Your objective: Retype the whole listing verbatim and keep the pictures out of it.

Records provided:
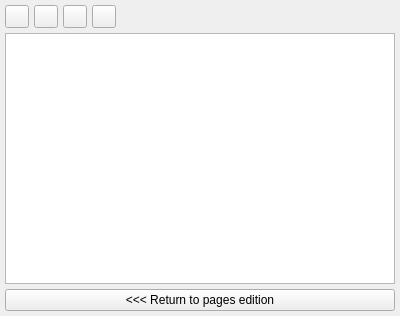
Above: scribus/ui/pagepalette_masterpagesbase.ui from scribusproject/scribus before the change. Below: the same form after it.
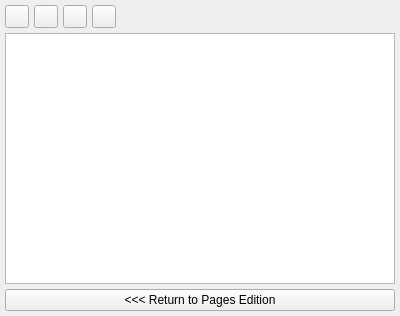
That is the form after the change.

Commit message: #12133: fix casing of "Return to pages edition" button label

Patch:
```diff
--- a/scribus/ui/pagepalette_masterpagesbase.ui
+++ b/scribus/ui/pagepalette_masterpagesbase.ui
@@ -71,7 +71,7 @@
    <item>
     <widget class="QPushButton" name="finishButton">
      <property name="text">
-      <string>&lt;&lt;&lt; Return to pages edition</string>
+      <string>&lt;&lt;&lt; Return to Pages Edition</string>
      </property>
     </widget>
    </item>
```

Solution to this exercise:
Above: scribus/ui/pagepalette_masterpagesbase.ui from scribusproject/scribus before the change. Below: the same form after it.
That is the form after the change.

Commit message: #12133: fix casing of "Return to pages edition" button label

Patch:
```diff
--- a/scribus/ui/pagepalette_masterpagesbase.ui
+++ b/scribus/ui/pagepalette_masterpagesbase.ui
@@ -71,7 +71,7 @@
    <item>
     <widget class="QPushButton" name="finishButton">
      <property name="text">
-      <string>&lt;&lt;&lt; Return to pages edition</string>
+      <string>&lt;&lt;&lt; Return to Pages Edition</string>
      </property>
     </widget>
    </item>
```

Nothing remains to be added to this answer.